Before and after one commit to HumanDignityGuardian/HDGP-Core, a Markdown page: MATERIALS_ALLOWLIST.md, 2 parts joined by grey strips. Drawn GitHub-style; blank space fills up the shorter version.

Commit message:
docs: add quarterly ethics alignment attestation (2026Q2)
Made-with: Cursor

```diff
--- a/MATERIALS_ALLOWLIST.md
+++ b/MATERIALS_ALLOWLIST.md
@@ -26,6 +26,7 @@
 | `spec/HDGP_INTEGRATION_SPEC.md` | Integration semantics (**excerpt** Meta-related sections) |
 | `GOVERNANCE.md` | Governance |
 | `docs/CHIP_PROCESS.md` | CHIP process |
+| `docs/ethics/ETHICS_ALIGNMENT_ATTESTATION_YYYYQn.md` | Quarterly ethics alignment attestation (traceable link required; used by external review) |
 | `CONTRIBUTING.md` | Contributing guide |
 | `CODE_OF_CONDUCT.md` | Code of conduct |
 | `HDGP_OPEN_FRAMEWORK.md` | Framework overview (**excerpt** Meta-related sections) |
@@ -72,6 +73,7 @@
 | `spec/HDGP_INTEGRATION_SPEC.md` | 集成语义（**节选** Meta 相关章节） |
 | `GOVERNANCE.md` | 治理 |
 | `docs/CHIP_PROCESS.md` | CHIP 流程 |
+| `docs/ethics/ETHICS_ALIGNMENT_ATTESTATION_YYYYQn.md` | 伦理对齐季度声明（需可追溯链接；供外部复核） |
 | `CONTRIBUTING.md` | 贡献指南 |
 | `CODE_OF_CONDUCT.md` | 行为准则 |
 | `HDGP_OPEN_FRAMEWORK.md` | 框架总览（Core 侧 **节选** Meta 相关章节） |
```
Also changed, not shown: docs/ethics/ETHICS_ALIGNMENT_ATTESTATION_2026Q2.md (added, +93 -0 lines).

Activity -> Copy every record verbatim.

Expected answer ->
Before and after one commit to HumanDignityGuardian/HDGP-Core, a Markdown page: MATERIALS_ALLOWLIST.md, 2 parts joined by grey strips. Drawn GitHub-style; blank space fills up the shorter version.

Commit message:
docs: add quarterly ethics alignment attestation (2026Q2)
Made-with: Cursor

```diff
--- a/MATERIALS_ALLOWLIST.md
+++ b/MATERIALS_ALLOWLIST.md
@@ -26,6 +26,7 @@
 | `spec/HDGP_INTEGRATION_SPEC.md` | Integration semantics (**excerpt** Meta-related sections) |
 | `GOVERNANCE.md` | Governance |
 | `docs/CHIP_PROCESS.md` | CHIP process |
+| `docs/ethics/ETHICS_ALIGNMENT_ATTESTATION_YYYYQn.md` | Quarterly ethics alignment attestation (traceable link required; used by external review) |
 | `CONTRIBUTING.md` | Contributing guide |
 | `CODE_OF_CONDUCT.md` | Code of conduct |
 | `HDGP_OPEN_FRAMEWORK.md` | Framework overview (**excerpt** Meta-related sections) |
@@ -72,6 +73,7 @@
 | `spec/HDGP_INTEGRATION_SPEC.md` | 集成语义（**节选** Meta 相关章节） |
 | `GOVERNANCE.md` | 治理 |
 | `docs/CHIP_PROCESS.md` | CHIP 流程 |
+| `docs/ethics/ETHICS_ALIGNMENT_ATTESTATION_YYYYQn.md` | 伦理对齐季度声明（需可追溯链接；供外部复核） |
 | `CONTRIBUTING.md` | 贡献指南 |
 | `CODE_OF_CONDUCT.md` | 行为准则 |
 | `HDGP_OPEN_FRAMEWORK.md` | 框架总览（Core 侧 **节选** Meta 相关章节） |
```
Also changed, not shown: docs/ethics/ETHICS_ALIGNMENT_ATTESTATION_2026Q2.md (added, +93 -0 lines).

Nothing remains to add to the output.